|Rokkasho (Image: JNFL
The long-delayed reprocessing plant at Rokkasho-mura in Japan has passed a significant commissioning milestone, proving its vitrification lines and moving it towards operation.
A test completed this week successfully trapped highly radioactive materials from 70 litres of liquid waste within 25 glass 'logs'. This test of the 'A' vitrification line follows a similar successful trial at the 'B' line in January and completes an active test run of the entire reprocessing plant that began in January 2008.
Vitrification is the end of the reprocessing operation, which starts with the input of used reactor fuel. This is chopped up and dissolved in acid before the resulting liquor is chemically processed to recover reusable uranium and plutonium. This mix is kept for recycling into new reactor fuel, while the waste liquor goes to vitrification. In the resulting glass form, the wastes are ready for long-term storage and permanent disposal at much smaller volume than the original reactor fuel.

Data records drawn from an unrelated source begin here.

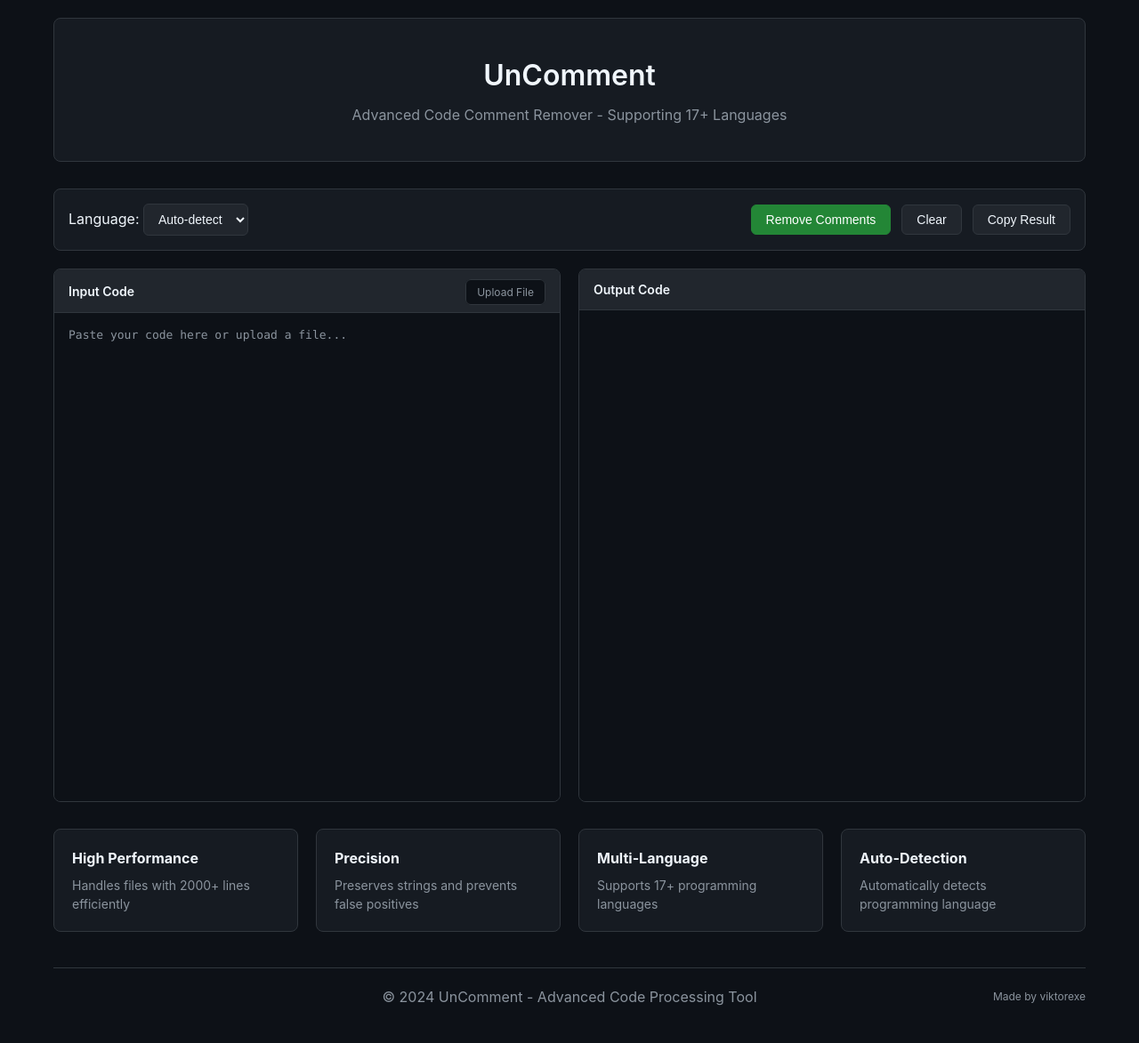
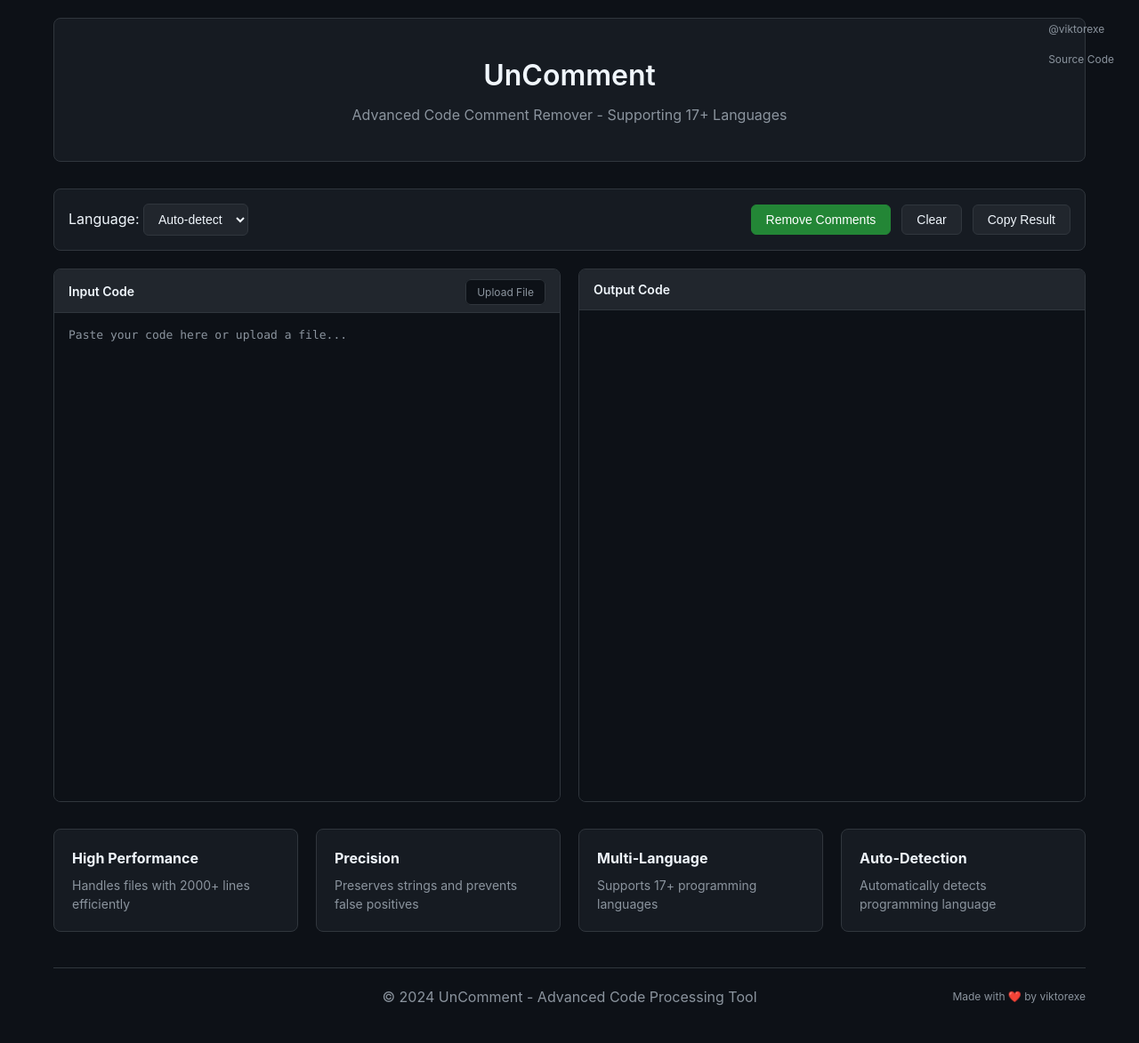
Before and after one commit to viktorexe/uncomment, a Flask app: page / in a window 1280 px wide. Shown: the whole page at 89% size. Run offline with Flask 3, Linux system fonts and the light colour scheme.

Commit message:
github added

```diff
--- a/static/css/style.css
+++ b/static/css/style.css
@@ -212,8 +212,31 @@
     position: relative;
 }
 
+.github-links {
+    position: absolute;
+    top: 20px;
+    right: 20px;
+    display: flex;
+    flex-direction: column;
+    gap: 8px;
+    font-size: 12px;
+}
+
+.github-links a {
+    color: var(--text-secondary);
+    text-decoration: none;
+    padding: 4px 8px;
+    border-radius: 4px;
+    transition: all 0.15s ease;
+}
+
+.github-links a:hover {
+    color: var(--text-primary);
+    background: var(--bg-secondary);
+}
+
 .footer::after {
-    content: 'Made by viktorexe';
+    content: 'Made with ❤️ by viktorexe';
     position: absolute;
     right: 0;
     top: 50%;
--- a/templates/index.html
+++ b/templates/index.html
@@ -7,6 +7,10 @@
     <link rel="stylesheet" href="/static/css/style.css">
 </head>
 <body>
+    <div class="github-links">
+        <a href="https://github.com/viktorexe" target="_blank">@viktorexe</a>
+        <a href="https://github.com/viktorexe/uncomment" target="_blank">Source Code</a>
+    </div>
     <div class="container">
         <header class="header">
             <h1 class="title">UnComment</h1>
```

The Rokkasho plant took 13 years to build and its commissioning since 2006 has been extremely slow. Serious delays followed an incident when ceiling bricks in the glass furnace fell down, causing molten glass containing waste to stick on some surfaces.
The plant is owned and operated by Japan Nuclear Fuels Ltd (JNFL), which designed the vitrification unit to go with the reprocessing section supplied by Areva. JNFL needs to secure a licence from the Nuclear Regulation Authority before putting Rokkasho to work on reprocessing Japan's national stockpiles of used reactor fuel, currently slated to begin in October. Despite the uncertainty over nuclear power's future in Japan, the country's waste management policy remains centred on reprocessing before underground disposal.
Researched and written
by World Nuclear News